Extremely Dry Out West
While New Mexico is faring the worst. Other Western states are also parched.
From Los Angeles to Portland, there are 6″ to 12″+ precipitation departures! No surprise that drought conditions have been on the rise this Spring. From April 30th to May 7th, severe drought conditions rose by 5% in the western region. And conditions may continue to deteriorate with very little precipitation in the forecast over the next several days.
Climate Central has a great drought summary, “Jet Stream Enhances Drought in West, Midwest Relief”
U.S. Drought Monitor Update
Here’s the latest from the U.S. Drought Monitor:

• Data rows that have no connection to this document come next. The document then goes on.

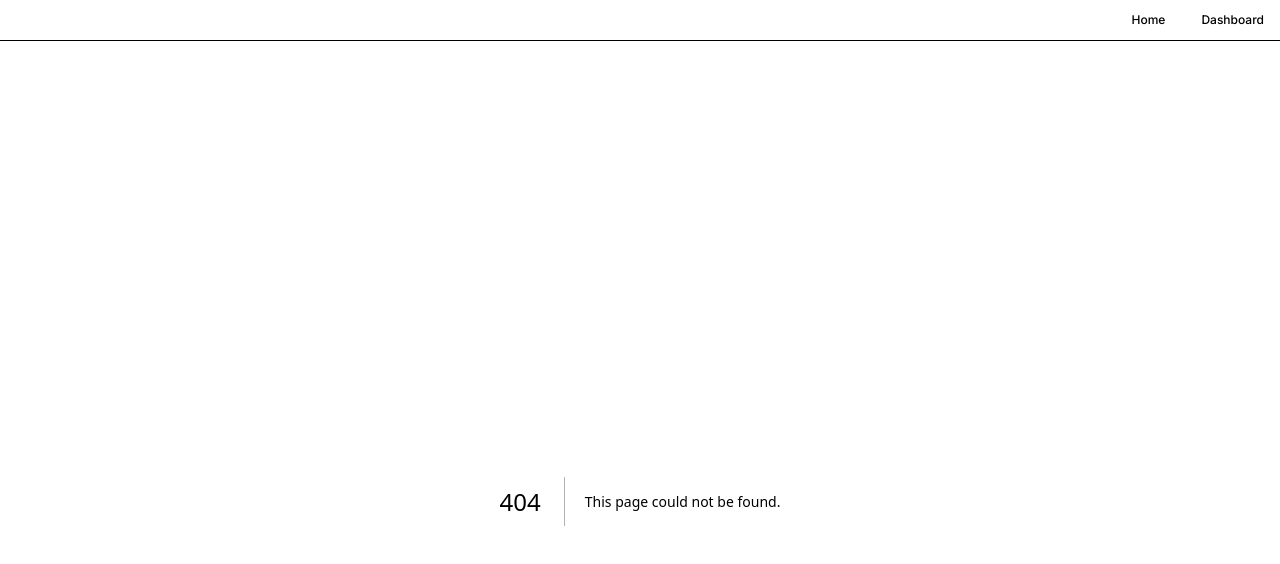
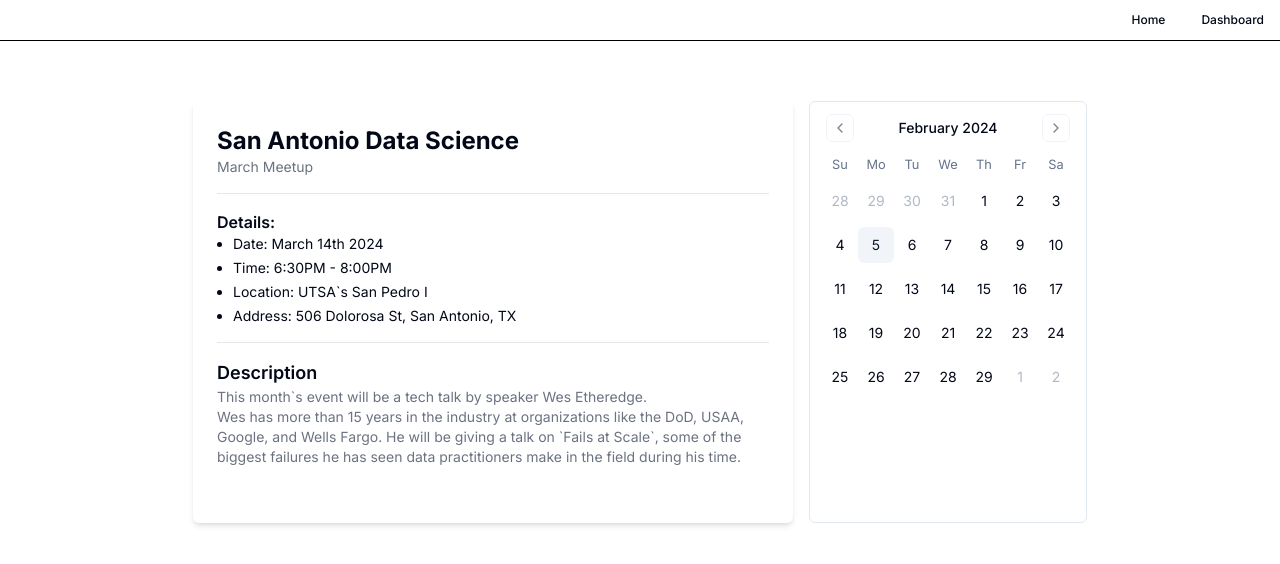
Before and after one commit to cdreetz/hrai, a Next.js app: page /date in a window 1280 px wide. Before the commit this address had no page. Shown: the top 564 px of the page. Built offline with nearby package versions, Linux system fonts and the light colour scheme.

Commit message:
date demo

```diff
--- /dev/null
+++ b/app/date/DatePage.css
@@ -0,0 +1,32 @@
+.date-page-container {
+  display: flex;
+  justify-content: center;
+  gap: 1rem; /* Set max gap */
+  flex-wrap: wrap; /* Allows items to wrap on smaller screens */
+  padding: 0 1rem; /* Adds padding on the left and right */
+}
+
+.event-details {
+  width: 100%; /* Ensures full width taking into account the padding */
+  max-width: 600px; /* Maximum width for larger screens */
+}
+
+.calendar-demo {
+  display: inline-block;
+  box-sizing: border-box;
+}
+
+@media (min-width: 768px) {
+  /* Adjustments for screens wider than 768px */
+  .event-details {
+    flex: 1;
+    width: calc(50% - 0.5rem); /* Adjusts width to account for the gap */
+  }
+  .calendar-demo {
+    display: inline-block;
+    box-sizing: border-box;
+  }
+  .date-page-container {
+    padding: 0 2rem; /* Optional: Increase padding for larger screens */
+  }
+}
--- /dev/null
+++ b/app/date/page.tsx
@@ -0,0 +1,54 @@
+"use client"
+
+import * as React from "react";
+
+import { Calendar } from "@/components/ui/calendar";
+import "./DatePage.css"; // Assuming you move the CSS to a separate file
+
+function CalendarDemo() {
+  const [date, setDate] = React.useState<Date | undefined>(new Date("2024-03-14"));
+
+  return (
+    <Calendar
+      mode="single"
+      selected={date}
+      className="flex rounded-md border calendar-demo"
+    />
+  );
+}
+
+function EventDetails() {
+  return (
+    <div className="bg-white p-6 rounded-md shadow-md event-details">
+      <div className="flex justify-between items-start mb-4 border-b border-gray-200 pb-4">
+        <div>
+          <h2 className="text-2xl font-bold">San Antonio Data Science</h2>
+          <p className="text-sm text-gray-500">March Meetup</p>
+        </div>
+      </div>
+      <div className="my-4 border-b border-gray-200 pb-4">
+        <h4 className="font-semibold">Details:</h4>
+        <ul className="list-disc pl-4 space-y-1">
+          <li className="text-sm">Date: March 14th 2024</li>
+          <li className="text-sm">Time: 6:30PM - 8:00PM</li>
+          <li className="text-sm">Location: UTSA`s San Pedro I</li>
+          <li className="text-sm">Address: 506 Dolorosa St, San Antonio, TX</li>
+        </ul>
+      </div>
+      <div className="my-4 pb-4">
+        <h3 className="text-lg font-semibold">Description</h3>
+        <p className="text-sm text-gray-500">This month`s event will be a tech talk by speaker Wes Etheredge.</p>
+        <p className="text-sm text-gray-500">Wes has more than 15 years in the industry at organizations like the DoD, USAA, Google, and Wells Fargo. He will be giving a talk on `Fails at Scale`, some of the biggest failures he has seen data practitioners make in the field during his time.</p>
+      </div>
+    </div>
+  );
+}
+
+export default function DatePage() {
+  return (
+    <div className="date-page-container">
+      <EventDetails />
+      <CalendarDemo />
+    </div>
+  );
+}
--- /dev/null
+++ b/app/error/page.tsx
@@ -0,0 +1,3 @@
+export default function ErrorPage() {
+  return <p>Sorry, something went wrong</p>
+}
--- /dev/null
+++ b/app/loginaction.ts
@@ -0,0 +1,45 @@
+'use server'
+
+import { revalidatePath } from 'next/cache';
+import { cookies } from 'next/headers';
+import { redirect } from 'next/navigation';
+
+import { createClient } from '@/utils/supabase/server';
+
+export async function login(formData: FormData) {
+  const cookieStore = cookies()
+  const supabase = createClient(cookieStore)
+
+  const data = {
+    email: formData.get('email') as string,
+    password: formData.get('password') as string,
+  }
+
+  const { error } = await supabase.auth.signInWithPassword(data)
+
+  if (error) {
+    redirect('/error')
+  }
+
+  revalidatePath('/', 'layout')
+  redirect('/')
+}
+
+export async function signup(formData: FormData) {
+  const cookieStore = cookies()
+  const supabase = createClient(cookieStore)
+
+  const data = {
+    email: formData.get('email') as string,
+    password: formData.get('password') as string,
+  }
+
+  const { error } = await supabase.auth.signUp(data)
+
+  if (error) {
+    redirect('/error')
+  }
+
+  revalidatePath('/', 'layout')
+  redirect('/')
+}
--- a/app/page.tsx
+++ b/app/page.tsx
@@ -1,77 +1,18 @@
-import Image from "next/image";
-import { Button } from "@/components/ui/button";
-import { Input } from "@/components/ui/input";
-import Link from "next/link";
-import { headers, cookies } from "next/headers";
-import { createClient } from "@/utils/supabase/server";
-import { redirect } from "next/navigation";
-import Chat from "@/components/chat";
+import { login, signup } from './loginaction';
 
-// swap out next auth for supabase auth
-// use supabase client component thing
-
-function Login() {
+export default function LoginPage() {
   return (
-    <div className="flex flex-col gap-4 items-center justify-center">
-      <Input type="email" placeholder="Email" />
-      <Input type="password" placeholder="Password" />
-      <div className="flex flex-row gap-4 mt-6">
-        <Button>Sign Up</Button>
-        <Button>Login</Button>
-      </div>
-
+    <div className="flex flex-col items-center">
+      <form className="flex flex-col items-center">
+        <label htmlFor='email'>Email:</label>
+        <input id='email' name='email' type='email' required className="border" />
+        <label htmlFor='email'>Password:</label>
+        <input id='password' name='password' type='password' required className="border" />
+        <div className="flex flex-col items-center">
+          <button formAction={login} className="border">Log in</button>
+          <button formAction={signup} className="border">Sign up</button>
+        </div>
+      </form>
     </div>
   )
 }
-
-
-export default function Home({
-  searchParams,
-}: {
-  searchParams: { message: string };
-}) {
-  const signIn = async (formData: FormData) => {
-    "use server";
-    const email = formData.get("email") as string;
-    const password = formData.get("password") as string;
-    const cookieStore = cookies();
-    const supabase = createClient(cookieStore);
-
-    const { error } = await supabase.auth.signInWithPassword({
-      email,
-      password,
-    });
-    if (error) {
-      return redirect("/?message=Could not authenticate user");
-    }
-    return redirect("/dashboard");
-  };
-
-  const signUp = async (formData: FormData) => {
-    "use server";
-    const origin = headers().get("origin")
-    const email = formData.get("email") as string;
-    const password = formData.get("password") as string;
-    const cookieStore = cookies();
-    const supabase = createClient(cookieStore);
-
-    const { error } = await supabase.auth.signUp({
-      email,
-      password,
-      options: {
-        emailRedirectTo: `${origin}/auth/callback`,
-      },
-    });
-
-    if (error) {
-      return redirect("/?message=Could not authenticate user");
-    }
-    return redirect("/?message=Check email to continue sign in process");
-  };
-
-  return (
-    <main className="flex min-h-screen flex-col items-center pt-40">
-      <Login />
-    </main>
-  );
-}
--- /dev/null
+++ b/components/ui/calendar.tsx
@@ -0,0 +1,66 @@
+"use client"
+
+import * as React from "react"
+import { ChevronLeft, ChevronRight } from "lucide-react"
+import { DayPicker } from "react-day-picker"
+
+import { cn } from "@/lib/utils"
+import { buttonVariants } from "@/components/ui/button"
+
+export type CalendarProps = React.ComponentProps<typeof DayPicker>
+
+function Calendar({
+  className,
+  classNames,
+  showOutsideDays = true,
+  ...props
+}: CalendarProps) {
+  return (
+    <DayPicker
+      showOutsideDays={showOutsideDays}
+      className={cn("p-3", className)}
+      classNames={{
+        months: "flex flex-col sm:flex-row space-y-4 sm:space-x-4 sm:space-y-0",
+        month: "space-y-4",
+        caption: "flex justify-center pt-1 relative items-center",
+        caption_label: "text-sm font-medium",
+        nav: "space-x-1 flex items-center",
+        nav_button: cn(
+          buttonVariants({ variant: "outline" }),
+          "h-7 w-7 bg-transparent p-0 opacity-50 hover:opacity-100"
+        ),
+        nav_button_previous: "absolute left-1",
+        nav_button_next: "absolute right-1",
+        table: "w-full border-collapse space-y-1",
+        head_row: "flex",
+        head_cell:
+          "text-muted-foreground rounded-md w-9 font-normal text-[0.8rem]",
+        row: "flex w-full mt-2",
+        cell: "h-9 w-9 text-center text-sm p-0 relative [&:has([aria-selected].day-range-end)]:rounded-r-md [&:has([aria-selected].day-outside)]:bg-accent/50 [&:has([aria-selected])]:bg-accent first:[&:has([aria-selected])]:rounded-l-md last:[&:has([aria-selected])]:rounded-r-md focus-within:relative focus-within:z-20",
+        day: cn(
+          buttonVariants({ variant: "ghost" }),
+          "h-9 w-9 p-0 font-normal aria-selected:opacity-100"
+        ),
+        day_range_end: "day-range-end",
+        day_selected:
+          "bg-primary text-primary-foreground hover:bg-primary hover:text-primary-foreground focus:bg-primary focus:text-primary-foreground",
+        day_today: "bg-accent text-accent-foreground",
+        day_outside:
+          "day-outside text-muted-foreground opacity-50 aria-selected:bg-accent/50 aria-selected:text-muted-foreground aria-selected:opacity-30",
+        day_disabled: "text-muted-foreground opacity-50",
+        day_range_middle:
+          "aria-selected:bg-accent aria-selected:text-accent-foreground",
+        day_hidden: "invisible",
+        ...classNames,
+      }}
+      components={{
+        IconLeft: ({ ...props }) => <ChevronLeft className="h-4 w-4" />,
+        IconRight: ({ ...props }) => <ChevronRight className="h-4 w-4" />,
+      }}
+      {...props}
+    />
+  )
+}
+Calendar.displayName = "Calendar"
+
+export { Calendar }
--- a/package.json
+++ b/package.json
@@ -16,18 +16,21 @@
     "@radix-ui/react-separator": "^1.0.3",
     "@radix-ui/react-slot": "^1.0.2",
     "@radix-ui/react-tabs": "^1.0.4",
+    "@supabase/auth-helpers-nextjs": "^0.9.0",
     "@supabase/ssr": "^0.1.0",
     "@supabase/supabase-js": "^2.39.3",
     "@tanstack/react-table": "^8.11.8",
     "ai": "^2.2.33",
     "class-variance-authority": "^0.7.0",
     "clsx": "^2.1.0",
+    "date-fns": "^3.3.1",
     "lucide-react": "^0.321.0",
     "next": "14.1.0",
     "openai": "^4.27.0",
     "react": "^18",
+    "react-day-picker": "^8.10.0",
     "react-dom": "^18",
-    "react-hook-form": "^7.50.0",
+    "react-hook-form": "^7.50.1",
     "tailwind-merge": "^2.2.1",
     "tailwindcss-animate": "^1.0.7",
     "zod": "^3.22.4"
```
Also changed, not shown: 1 other file (tests, documents, lock files or other folders).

“Weather Summary: Due to blocking high pressure over the northwestern Atlantic Ocean, a weather system in the Nation’s mid-section stalled and temporarily retrograded westward, dropping widespread moderate to heavy rains on the Mississippi and Tennessee Valleys, Southeast, and Florida. With the addition of a deep southward push of sub-freezing air into the central U.S., accumulating record-late May snows fell as far south as northwestern Arkansas and northeastern Oklahoma. Unfortunately, the moisture bypassed much of the West and southern Plains, and was blocked by the strong high pressure from entering the Northeast. As the period ended, however, enough moisture from an upper-air low off the southern California coast raised humidity levels, lowered winds, and generated widely-scattered showers in the West which aided firefighters battling the huge wild fire in the southern California coastal mountains. Farther east, the slow-moving storm was creeping northeastward into the mid-Atlantic. Most of the lower 48 States and Alaska recorded subnormal weekly temperatures, especially the Plains, with unseasonable warmth confined to the West, Southwest, eastern Great Lakes region, Ohio Valley, and New England.”
Read more HERE:

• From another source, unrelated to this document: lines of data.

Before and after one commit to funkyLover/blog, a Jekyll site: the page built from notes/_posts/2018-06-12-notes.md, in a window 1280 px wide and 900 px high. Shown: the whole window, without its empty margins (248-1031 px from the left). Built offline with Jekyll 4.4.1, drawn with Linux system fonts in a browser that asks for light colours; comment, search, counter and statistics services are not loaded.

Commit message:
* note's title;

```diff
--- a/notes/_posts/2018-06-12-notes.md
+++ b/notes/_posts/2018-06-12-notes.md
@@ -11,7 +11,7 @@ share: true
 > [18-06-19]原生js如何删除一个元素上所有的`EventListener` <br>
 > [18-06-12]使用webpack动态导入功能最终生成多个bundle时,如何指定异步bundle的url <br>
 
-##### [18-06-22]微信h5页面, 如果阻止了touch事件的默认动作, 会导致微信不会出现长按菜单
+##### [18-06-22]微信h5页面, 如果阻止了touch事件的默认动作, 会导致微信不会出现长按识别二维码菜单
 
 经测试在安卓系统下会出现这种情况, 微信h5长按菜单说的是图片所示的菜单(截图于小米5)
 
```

Precipitation From Normal Nationwide
Precipitation so far this year in the Mississippi River Valley and into parts of the Southeast have been quite impressive. The numbers below represent how much above or below normal precipitation we are since the beginning of the year.
According to NOAAs HPC 3 day forecast, the Southern Plains and Mississippi River Valley will get a good quick soak from showers and thunderstorm through the early weekend. Some of the storms may be severe, so keep an eye to the sky there and also into the Ohio Valley.
Mother’s Day Preview
Hey! Don’t forget about Mom this weekend.
Thanks for checking in, have a great weekend ahead!
Don’t forget to follow me on Twitter @TNelsonWNTV